- AIM OF THE TASK -
Although the entries contain pictures, return everything else in them verbatim and omit the pictures.

AVAILABLE DATA START

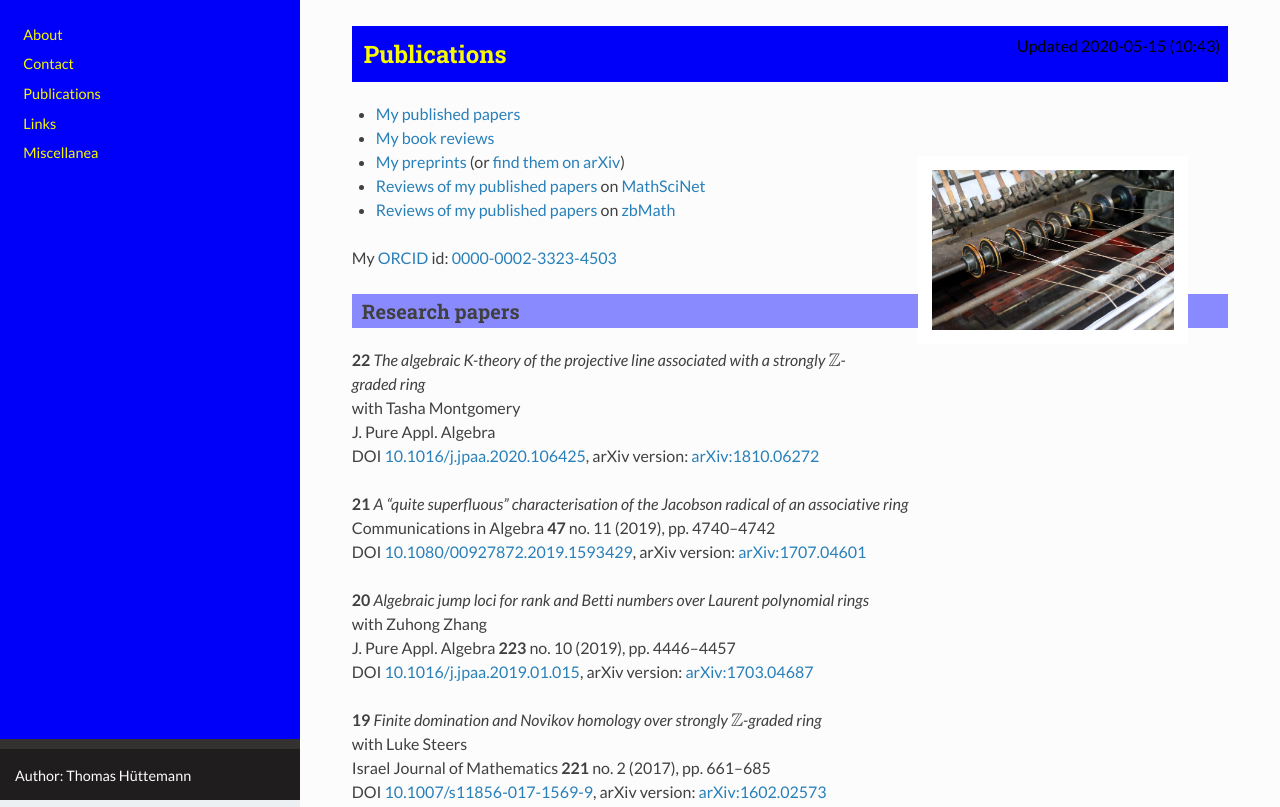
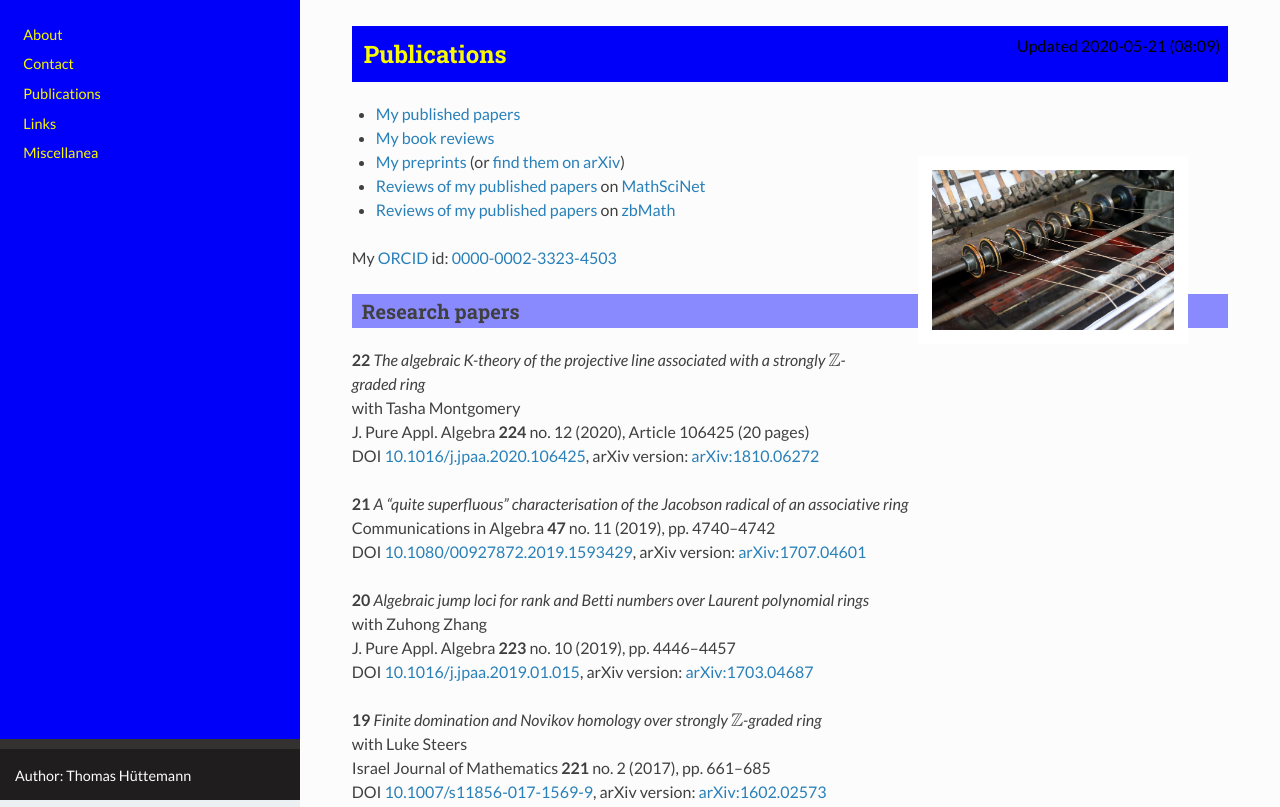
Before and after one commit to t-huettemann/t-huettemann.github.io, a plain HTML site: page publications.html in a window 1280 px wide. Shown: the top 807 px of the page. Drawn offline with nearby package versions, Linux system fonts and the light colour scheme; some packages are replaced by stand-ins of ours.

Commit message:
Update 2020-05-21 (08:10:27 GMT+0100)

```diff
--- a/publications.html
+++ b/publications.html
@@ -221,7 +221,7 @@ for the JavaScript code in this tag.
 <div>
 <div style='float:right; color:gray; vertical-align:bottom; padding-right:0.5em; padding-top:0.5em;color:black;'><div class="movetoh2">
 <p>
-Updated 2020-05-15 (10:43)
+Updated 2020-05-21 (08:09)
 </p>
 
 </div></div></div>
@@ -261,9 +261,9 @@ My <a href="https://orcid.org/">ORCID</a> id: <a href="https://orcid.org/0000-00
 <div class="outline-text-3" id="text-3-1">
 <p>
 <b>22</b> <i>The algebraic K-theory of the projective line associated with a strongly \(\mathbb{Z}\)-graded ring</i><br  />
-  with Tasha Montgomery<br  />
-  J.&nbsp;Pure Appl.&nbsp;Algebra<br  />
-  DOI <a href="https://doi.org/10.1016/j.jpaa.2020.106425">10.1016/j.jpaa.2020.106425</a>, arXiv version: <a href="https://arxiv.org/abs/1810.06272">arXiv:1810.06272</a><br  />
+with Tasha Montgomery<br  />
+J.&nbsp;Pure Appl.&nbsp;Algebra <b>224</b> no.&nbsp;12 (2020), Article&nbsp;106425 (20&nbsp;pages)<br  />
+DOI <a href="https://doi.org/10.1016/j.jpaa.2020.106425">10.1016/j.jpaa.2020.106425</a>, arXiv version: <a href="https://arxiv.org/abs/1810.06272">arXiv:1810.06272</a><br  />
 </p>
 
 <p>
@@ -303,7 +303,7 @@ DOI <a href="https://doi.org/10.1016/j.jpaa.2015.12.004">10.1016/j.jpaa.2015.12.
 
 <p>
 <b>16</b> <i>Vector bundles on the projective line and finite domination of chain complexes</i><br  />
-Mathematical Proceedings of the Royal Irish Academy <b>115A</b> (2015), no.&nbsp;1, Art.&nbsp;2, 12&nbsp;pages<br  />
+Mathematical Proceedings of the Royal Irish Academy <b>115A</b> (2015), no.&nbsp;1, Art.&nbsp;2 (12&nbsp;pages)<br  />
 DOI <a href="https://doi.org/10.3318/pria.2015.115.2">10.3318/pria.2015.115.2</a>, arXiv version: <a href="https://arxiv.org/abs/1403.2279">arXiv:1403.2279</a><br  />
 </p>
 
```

AVAILABLE DATA END

- SOLUTION -
Before and after one commit to t-huettemann/t-huettemann.github.io, a plain HTML site: page publications.html in a window 1280 px wide. Shown: the top 807 px of the page. Drawn offline with nearby package versions, Linux system fonts and the light colour scheme; some packages are replaced by stand-ins of ours.

Commit message:
Update 2020-05-21 (08:10:27 GMT+0100)

```diff
--- a/publications.html
+++ b/publications.html
@@ -221,7 +221,7 @@ for the JavaScript code in this tag.
 <div>
 <div style='float:right; color:gray; vertical-align:bottom; padding-right:0.5em; padding-top:0.5em;color:black;'><div class="movetoh2">
 <p>
-Updated 2020-05-15 (10:43)
+Updated 2020-05-21 (08:09)
 </p>
 
 </div></div></div>
@@ -261,9 +261,9 @@ My <a href="https://orcid.org/">ORCID</a> id: <a href="https://orcid.org/0000-00
 <div class="outline-text-3" id="text-3-1">
 <p>
 <b>22</b> <i>The algebraic K-theory of the projective line associated with a strongly \(\mathbb{Z}\)-graded ring</i><br  />
-  with Tasha Montgomery<br  />
-  J.&nbsp;Pure Appl.&nbsp;Algebra<br  />
-  DOI <a href="https://doi.org/10.1016/j.jpaa.2020.106425">10.1016/j.jpaa.2020.106425</a>, arXiv version: <a href="https://arxiv.org/abs/1810.06272">arXiv:1810.06272</a><br  />
+with Tasha Montgomery<br  />
+J.&nbsp;Pure Appl.&nbsp;Algebra <b>224</b> no.&nbsp;12 (2020), Article&nbsp;106425 (20&nbsp;pages)<br  />
+DOI <a href="https://doi.org/10.1016/j.jpaa.2020.106425">10.1016/j.jpaa.2020.106425</a>, arXiv version: <a href="https://arxiv.org/abs/1810.06272">arXiv:1810.06272</a><br  />
 </p>
 
 <p>
@@ -303,7 +303,7 @@ DOI <a href="https://doi.org/10.1016/j.jpaa.2015.12.004">10.1016/j.jpaa.2015.12.
 
 <p>
 <b>16</b> <i>Vector bundles on the projective line and finite domination of chain complexes</i><br  />
-Mathematical Proceedings of the Royal Irish Academy <b>115A</b> (2015), no.&nbsp;1, Art.&nbsp;2, 12&nbsp;pages<br  />
+Mathematical Proceedings of the Royal Irish Academy <b>115A</b> (2015), no.&nbsp;1, Art.&nbsp;2 (12&nbsp;pages)<br  />
 DOI <a href="https://doi.org/10.3318/pria.2015.115.2">10.3318/pria.2015.115.2</a>, arXiv version: <a href="https://arxiv.org/abs/1403.2279">arXiv:1403.2279</a><br  />
 </p>
 
```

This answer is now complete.